Presented by Susan Brown and Alexa Griffith
Saturday, March 19, 2022, 10am PT Online Presentation via Zoom
Admission: Free to TAC Members, $5 Students and members of FAMSF, $10 General Admission.
Zoom link will be emailed to all TAC members
Few people wielded as much influence over the texture and color of modern interiors in America as California designer and weaver Dorothy Liebes. The distinctive style of her woven designs – which combined vivid color, lush texture, and often a glint of metallic – became known as "The Liebes Look," and was inextricably linked with the American modern aesthetic.
Join Susan Brown and Alexa Griffith for a discussion of Liebes’ impact, from her roots in San Francisco to her New York "idea factory," where she developed handwoven prototypes for industry.
Liebes’ studio on Sutter Street in San Francisco produced luxurious handwoven fabrics that graced interiors from Doris Duke’s Shangri-la and the Royal Hawaiian Hotel in Honolulu to Frank Lloyd Wright’s Taliesin West to the Persian Room at the Plaza Hotel in New York. Her reach also extended to the new luxury interiors – those of cruise liners, automobiles, and airplanes. The Liebes Look was further disseminated through fashion and film. Her fabrics were used for the sets of the Hepburn/Tracy romantic comedy Adam’s Rib (1949) and the Barbara Stanwyck nightclub noir Eastside, Westside (1947), and for costumes created by Hollywood designers Adrian, Edith Head, and Travis Banton. Her collaborations with another California designer, Bonnie Cashin, resulted in some of the most distinctively American fashions of the mid-twentieth century.
Liebes was deeply committed to making good design accessible to all, and in the 1950s gave up her lucrative custom fabrics business to prototype weaves for the textiles industry. Her New York studio created hand-woven samples to be translated into power-loomed fabrics at affordable prices, providing a means for Americans with modest budgets to participate in the modern design movement. Her reputation as a material innovator earned her consulting positions with several major fiber producers, including DuPont, Dobeckmun, and Dow Chemical, who sought her expertise and leveraged her reputation as a tastemaker to help them build markets for new materials.

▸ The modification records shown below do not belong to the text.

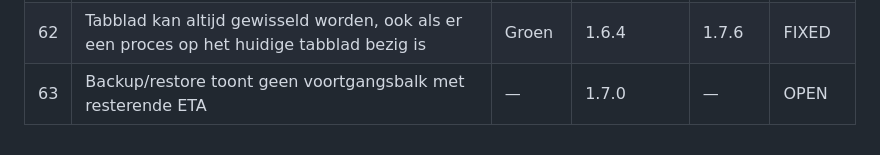
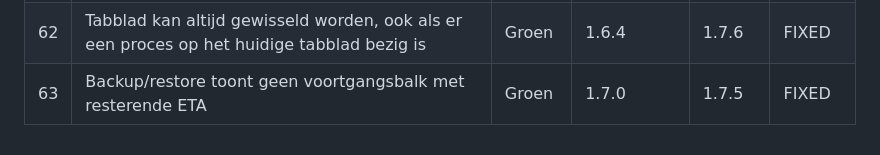
Before and after one commit to cpaglebbeek/RandomRingtone, a Markdown page: BUGLIST.md, the part around the change. Drawn GitHub-style.

Commit message:
Update BUGLIST.md: mark #63 as FIXED (v1.7.5)
Backup/restore progress bar with ETA was already implemented:
- BackupProgress data class with etaSeconds, bytesPerSecond
- EMA speed learning (70/30 weighting)
- Pre-scan file size calculation
- UI: LinearProgressIndicator + ETA display in BackupScreen

Co-Authored-By: Claude Opus 4.6 (1M context) <noreply@anthropic.com>

```diff
--- a/BUGLIST.md
+++ b/BUGLIST.md
@@ -64,4 +64,4 @@
 | 60 | Backup naar iCt Horse: meta toont 0 bestanden (hardcoded), .m4a overgeslagen, response resource leak | Groen | 1.6.4 | 1.7.3 | FIXED |
 | 61 | Fresh install: scan voegt dubbelen toe — auto-restore trackId vs scan hashCode mismatch, geen localPath dedup | Groen | 1.6.4 | 1.7.4 | FIXED |
 | 62 | Tabblad kan altijd gewisseld worden, ook als er een proces op het huidige tabblad bezig is | Groen | 1.6.4 | 1.7.6 | FIXED |
-| 63 | Backup/restore toont geen voortgangsbalk met resterende ETA | — | 1.7.0 | — | OPEN |
+| 63 | Backup/restore toont geen voortgangsbalk met resterende ETA | Groen | 1.7.0 | 1.7.5 | FIXED |
```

At the time of her death in 1972, Dorothy Liebes was called "the greatest modern weaver, and the mother of the twentieth-century palette." She was an internationally recognized design authority and highly successful businesswoman who had earned the respect of her peers and the public over her forty-year career. Her story provides an essential – and new – narrative to the history of modernism in America.
Susan Brown is Associate Curator and Acting Head of Textiles at Cooper Hewitt, Smithsonian Design Museum, where she oversees a collection of over 27,000 textiles produced over 2,000 years. Her exhibitions include Extreme Textiles: Designing for High Performance (2005), Fashioning Felt (2009), Quicktakes: Rodarte (2010), Color Moves: Art and Fashion by Sonia Delaunay (2011), David Adjaye Selects (2015), Scraps: Fashion, Textiles and Creative Reuse (2016), Saturated: The Allure and Science of Color (2018), Contemporary Muslim Fashions (2020) and Suzie Zuzek for Lilly Pulitzer: The Prints that Made the Fashion Brand (2021). She has also contributed to the publications Alexander Girard: A Designer’s Universe, Ruth Adler Schnee: Modern Designs for Living, and Ripples: mïna perhonen. She lectures regularly for the Institute of Fine Arts at New York University.
Alexa Griffith-Winton is a design historian and educator. She is currently Manager, Content + Curriculum at Cooper Hewitt, Smithsonian Design Museum. She has researched and published on the work of Dorothy Liebes for over ten years. Griffith’s work has been published in numerous scholarly and popular publications, including the Journal of Design History, Dwell, Journal of the Archives of American Art, and the Journal of Modern Craft. She edited Textile Technology and Design: From Interior Space to Outer Space with Deborah Schneiderman. (Bloomsbury Academic, 2016) and Interior Provocations: History, Theory and Practice of the Autonomous Interior (Routledge, 2020). She has received research grants from the Graham Foundation, the New York State Council for the Arts, Center for Craft, Creativity and Research, Nordic Culture Point, and the Beverly Willis Architecture Foundation.
Image Credit: All image courtesy of Susan Brown